Assignment
Except for the images, repeat the entries below word for word.

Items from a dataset

[Start of section]

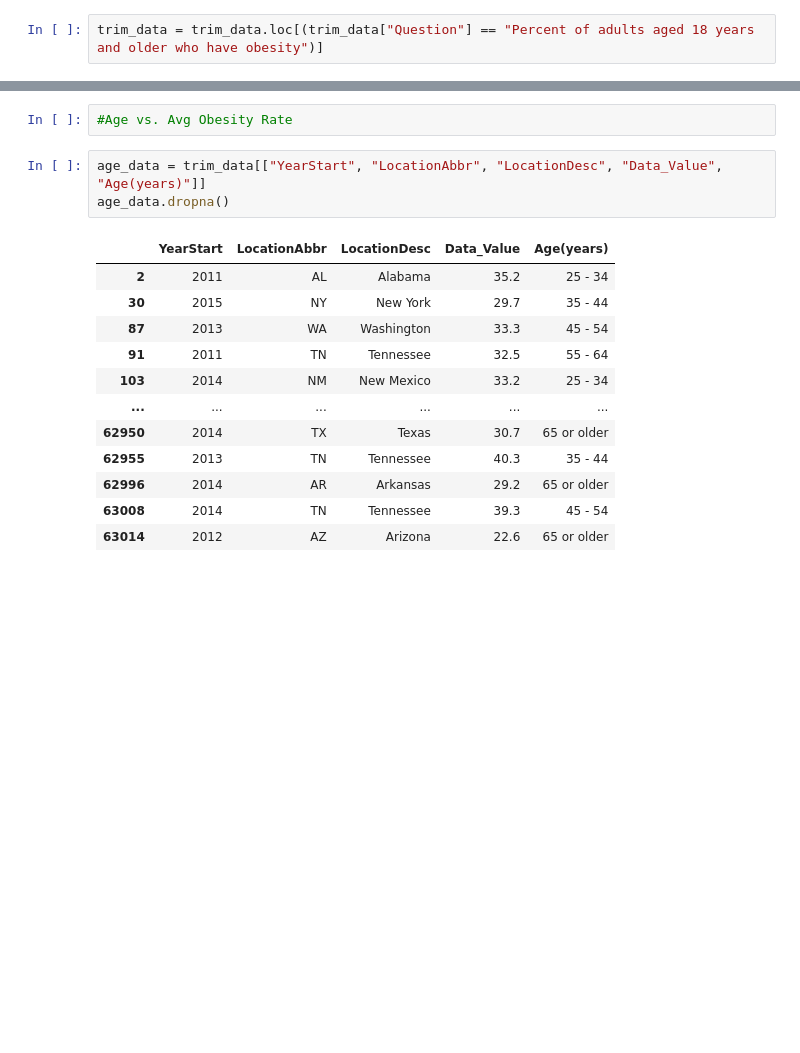
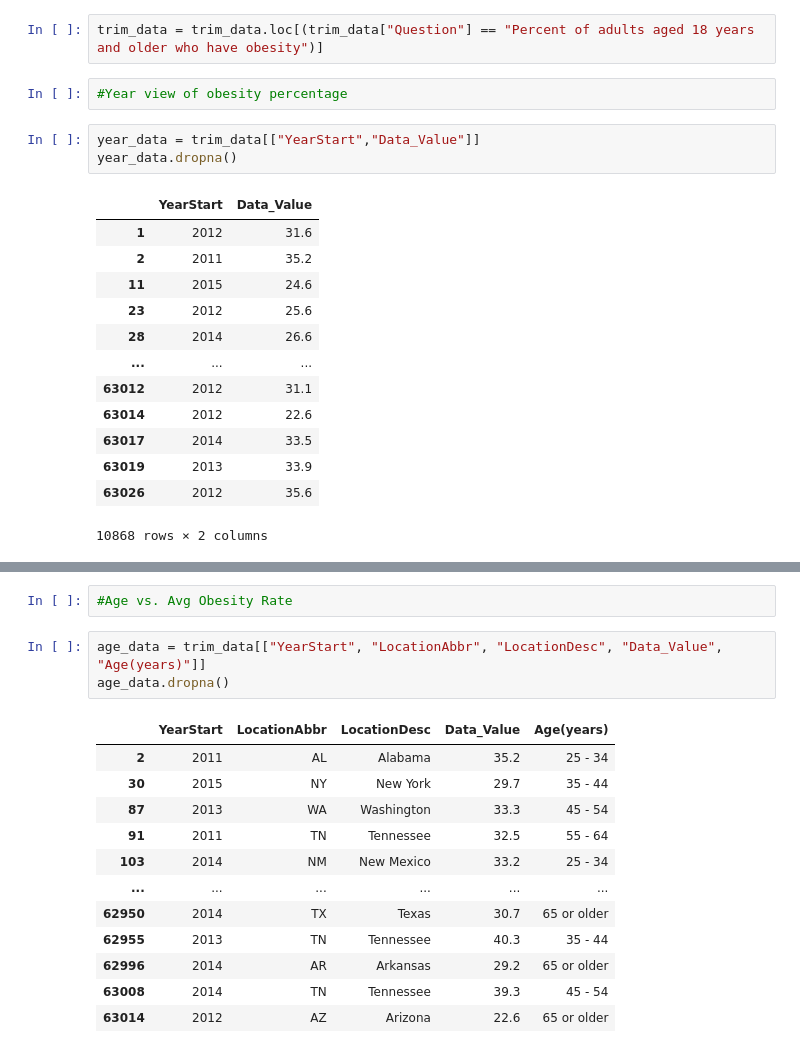
Before and after one commit to atpappa/Project1, a Jupyter notebook: DataExploration/cdc_data - Copy2.ipynb, the cells around one changed output, grey strips where cells are left out. Cells and saved outputs as stored; diff of their text form; blank space fills up the shorter version.

```diff
--- a/DataExploration/cdc_data - Copy2.ipynb
+++ b/DataExploration/cdc_data - Copy2.ipynb
@@ -29,3 +29,22 @@ trim_data.head()
 | 4 | 2011 | US | National | Percent of adults who engage in n... | 16.9 | 18 - 24 | NaN | NaN | ... |
 # %%
 trim_data = trim_data.loc[(trim_data["Question"] == "Percent of adults aged 18 years and older who have obesity")]
+# %%
+#Year view of obesity percentage
+# %%
+year_data = trim_data[["YearStart","Data_Value"]]
+year_data.dropna()
+# %% [output]
+|  | YearStart | Data_Value |
+| 1 | 2012 | 31.6 |
+| 2 | 2011 | 35.2 |
+| 11 | 2015 | 24.6 |
+| 23 | 2012 | 25.6 |
+| 28 | 2014 | 26.6 |
+| ... | ... | ... |
+| 63012 | 2012 | 31.1 |
+| 63014 | 2012 | 22.6 |
+| 63017 | 2014 | 33.5 |
+| 63019 | 2013 | 33.9 |
+| 63026 | 2012 | 35.6 |
+10868 rows × 2 columns
```
Also changed, not shown: parts of 5 cells of this notebook.
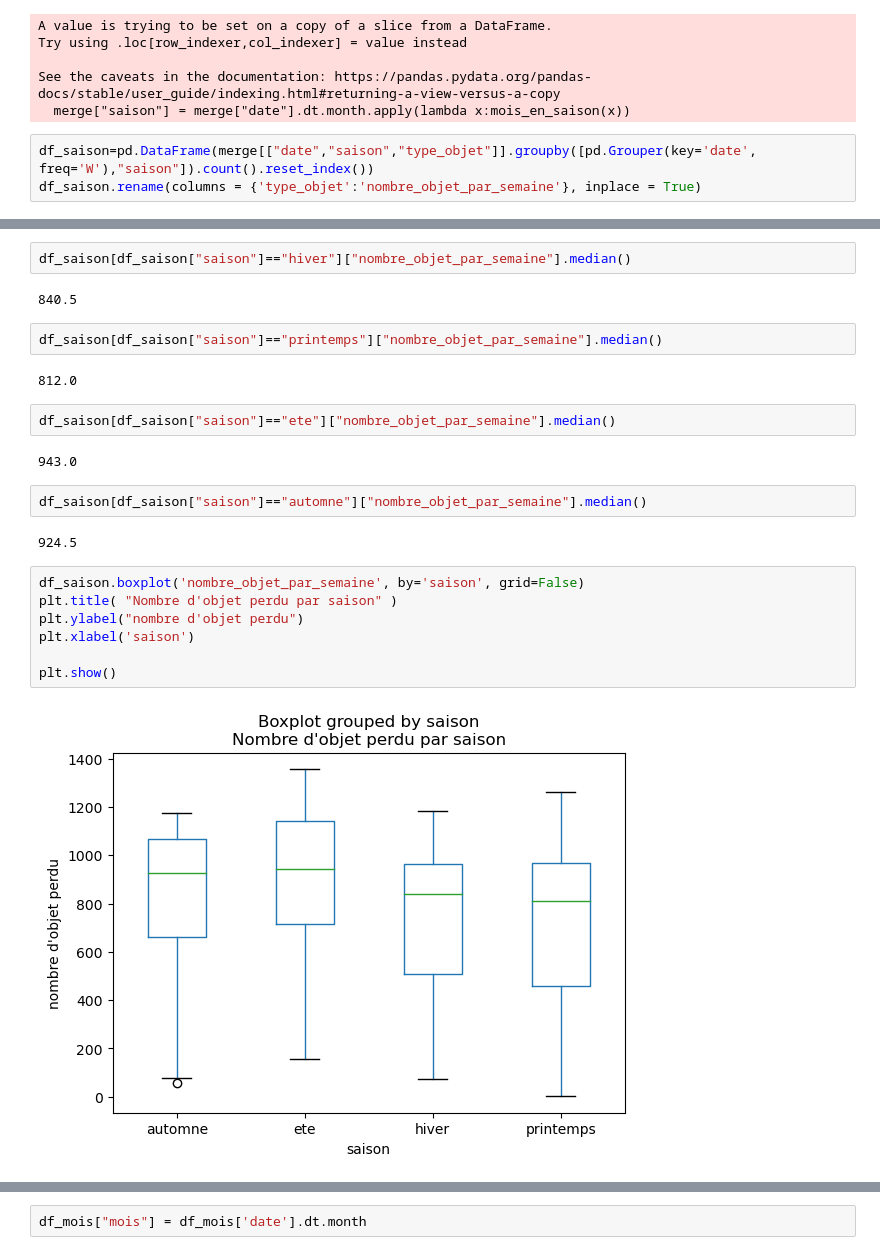
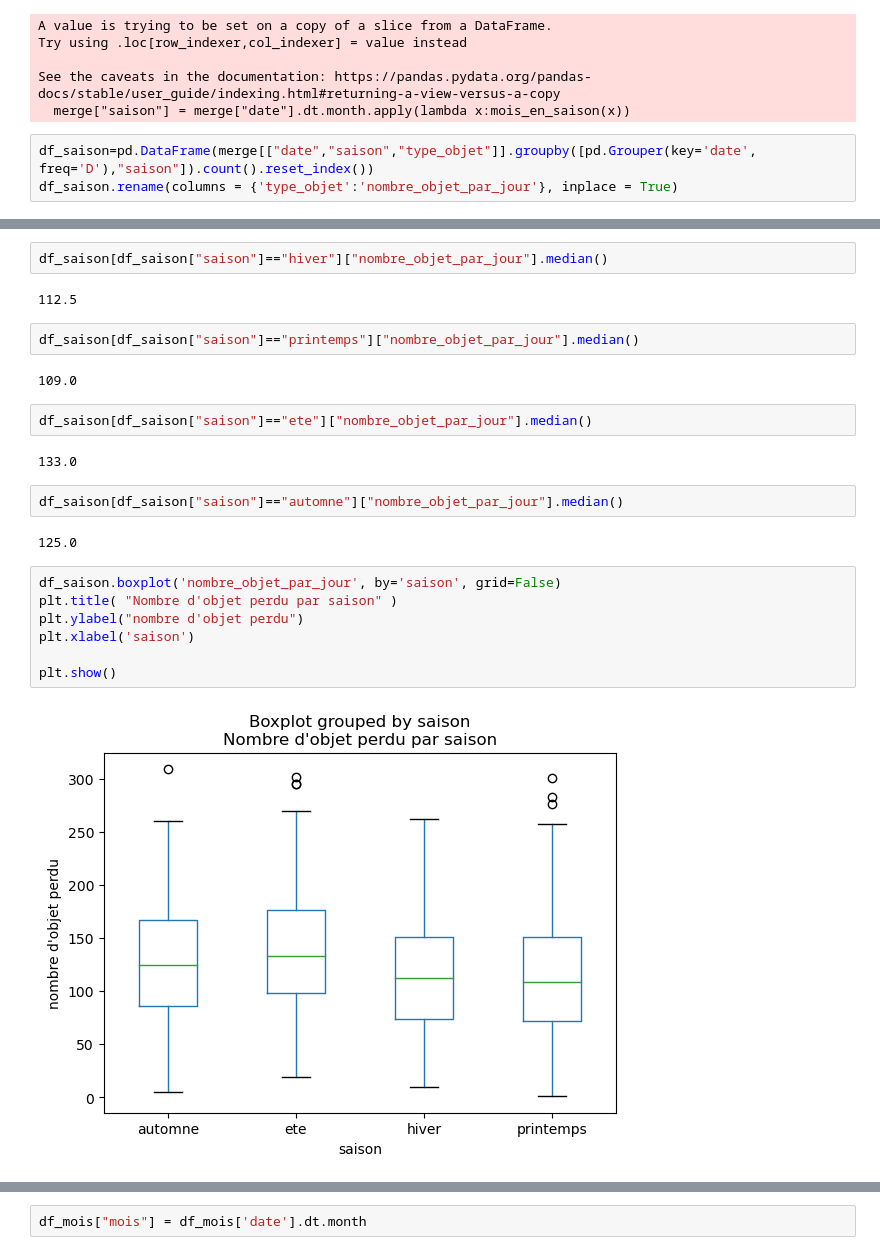
Before and after one commit to StevenDelval/brief_Lost_in_translation, a Jupyter notebook: datascience.ipynb, the cells around one changed output, grey strips where cells are left out. Saved outputs shown, nothing was run; the diff lists cells and outputs as text.

```diff
--- a/datascience.ipynb
+++ b/datascience.ipynb
@@ -138,8 +138,8 @@ Try using .loc[row_indexer,col_indexer] = value instead
 See the caveats in the documentation: https://pandas.pydata.org/pandas-docs/stable/user_guide/indexing.html#returning-a-view-versus-a-copy
   merge["saison"] = merge["date"].dt.month.apply(lambda x:mois_en_saison(x))
 # %%
-df_saison=pd.DataFrame(merge[["date","saison","type_objet"]].groupby([pd.Grouper(key='date', freq='W'),"saison"]).count().reset_index())
-df_saison.rename(columns = {'type_objet':'nombre_objet_par_semaine'}, inplace = True)
+df_saison=pd.DataFrame(merge[["date","saison","type_objet"]].groupby([pd.Grouper(key='date', freq='D'),"saison"]).count().reset_index())
+df_saison.rename(columns = {'type_objet':'nombre_objet_par_jour'}, inplace = True)
 # %%
 df_saison
 # %% [output]
@@ -159,27 +159,27 @@ df_saison
 # %%
-df_saison[df_saison["saison"]=="hiver"]["nombre_objet_par_semaine"].median()
+df_saison[df_saison["saison"]=="hiver"]["nombre_objet_par_jour"].median()
 # %% [output]
-840.5
+112.5
 # %%
-df_saison[df_saison["saison"]=="printemps"]["nombre_objet_par_semaine"].median()
+df_saison[df_saison["saison"]=="printemps"]["nombre_objet_par_jour"].median()
 # %% [output]
-812.0
+109.0
 # %%
-df_saison[df_saison["saison"]=="ete"]["nombre_objet_par_semaine"].median()
+df_saison[df_saison["saison"]=="ete"]["nombre_objet_par_jour"].median()
 # %% [output]
-943.0
+133.0
 # %%
-df_saison[df_saison["saison"]=="automne"]["nombre_objet_par_semaine"].median()
+df_saison[df_saison["saison"]=="automne"]["nombre_objet_par_jour"].median()
 # %% [output]
-924.5
+125.0
 # %%
-df_saison.boxplot('nombre_objet_par_semaine', by='saison', grid=False)
+df_saison.boxplot('nombre_objet_par_jour', by='saison', grid=False)
 plt.title( "Nombre d'objet perdu par saison" )
 plt.ylabel("nombre d'objet perdu")
 plt.xlabel('saison')
 
 plt.show()
 # %% [output]
-[figure, old version]
+[figure, new version]
 # %%
 # fig, (ax1, ax2, ax3, ax4) = plt.subplots(1, 4, figsize=(20, 10))
```
Also changed, not shown: parts of 18 cells of this notebook.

[End of section]

Exercise response
Before and after one commit to atpappa/Project1, a Jupyter notebook: DataExploration/cdc_data - Copy2.ipynb, the cells around one changed output, grey strips where cells are left out. Cells and saved outputs as stored; diff of their text form; blank space fills up the shorter version.

```diff
--- a/DataExploration/cdc_data - Copy2.ipynb
+++ b/DataExploration/cdc_data - Copy2.ipynb
@@ -29,3 +29,22 @@ trim_data.head()
 | 4 | 2011 | US | National | Percent of adults who engage in n... | 16.9 | 18 - 24 | NaN | NaN | ... |
 # %%
 trim_data = trim_data.loc[(trim_data["Question"] == "Percent of adults aged 18 years and older who have obesity")]
+# %%
+#Year view of obesity percentage
+# %%
+year_data = trim_data[["YearStart","Data_Value"]]
+year_data.dropna()
+# %% [output]
+|  | YearStart | Data_Value |
+| 1 | 2012 | 31.6 |
+| 2 | 2011 | 35.2 |
+| 11 | 2015 | 24.6 |
+| 23 | 2012 | 25.6 |
+| 28 | 2014 | 26.6 |
+| ... | ... | ... |
+| 63012 | 2012 | 31.1 |
+| 63014 | 2012 | 22.6 |
+| 63017 | 2014 | 33.5 |
+| 63019 | 2013 | 33.9 |
+| 63026 | 2012 | 35.6 |
+10868 rows × 2 columns
```
Also changed, not shown: parts of 5 cells of this notebook.
Before and after one commit to StevenDelval/brief_Lost_in_translation, a Jupyter notebook: datascience.ipynb, the cells around one changed output, grey strips where cells are left out. Saved outputs shown, nothing was run; the diff lists cells and outputs as text.

```diff
--- a/datascience.ipynb
+++ b/datascience.ipynb
@@ -138,8 +138,8 @@ Try using .loc[row_indexer,col_indexer] = value instead
 See the caveats in the documentation: https://pandas.pydata.org/pandas-docs/stable/user_guide/indexing.html#returning-a-view-versus-a-copy
   merge["saison"] = merge["date"].dt.month.apply(lambda x:mois_en_saison(x))
 # %%
-df_saison=pd.DataFrame(merge[["date","saison","type_objet"]].groupby([pd.Grouper(key='date', freq='W'),"saison"]).count().reset_index())
-df_saison.rename(columns = {'type_objet':'nombre_objet_par_semaine'}, inplace = True)
+df_saison=pd.DataFrame(merge[["date","saison","type_objet"]].groupby([pd.Grouper(key='date', freq='D'),"saison"]).count().reset_index())
+df_saison.rename(columns = {'type_objet':'nombre_objet_par_jour'}, inplace = True)
 # %%
 df_saison
 # %% [output]
@@ -159,27 +159,27 @@ df_saison
 # %%
-df_saison[df_saison["saison"]=="hiver"]["nombre_objet_par_semaine"].median()
+df_saison[df_saison["saison"]=="hiver"]["nombre_objet_par_jour"].median()
 # %% [output]
-840.5
+112.5
 # %%
-df_saison[df_saison["saison"]=="printemps"]["nombre_objet_par_semaine"].median()
+df_saison[df_saison["saison"]=="printemps"]["nombre_objet_par_jour"].median()
 # %% [output]
-812.0
+109.0
 # %%
-df_saison[df_saison["saison"]=="ete"]["nombre_objet_par_semaine"].median()
+df_saison[df_saison["saison"]=="ete"]["nombre_objet_par_jour"].median()
 # %% [output]
-943.0
+133.0
 # %%
-df_saison[df_saison["saison"]=="automne"]["nombre_objet_par_semaine"].median()
+df_saison[df_saison["saison"]=="automne"]["nombre_objet_par_jour"].median()
 # %% [output]
-924.5
+125.0
 # %%
-df_saison.boxplot('nombre_objet_par_semaine', by='saison', grid=False)
+df_saison.boxplot('nombre_objet_par_jour', by='saison', grid=False)
 plt.title( "Nombre d'objet perdu par saison" )
 plt.ylabel("nombre d'objet perdu")
 plt.xlabel('saison')
 
 plt.show()
 # %% [output]
-[figure, old version]
+[figure, new version]
 # %%
 # fig, (ax1, ax2, ax3, ax4) = plt.subplots(1, 4, figsize=(20, 10))
```
Also changed, not shown: parts of 18 cells of this notebook.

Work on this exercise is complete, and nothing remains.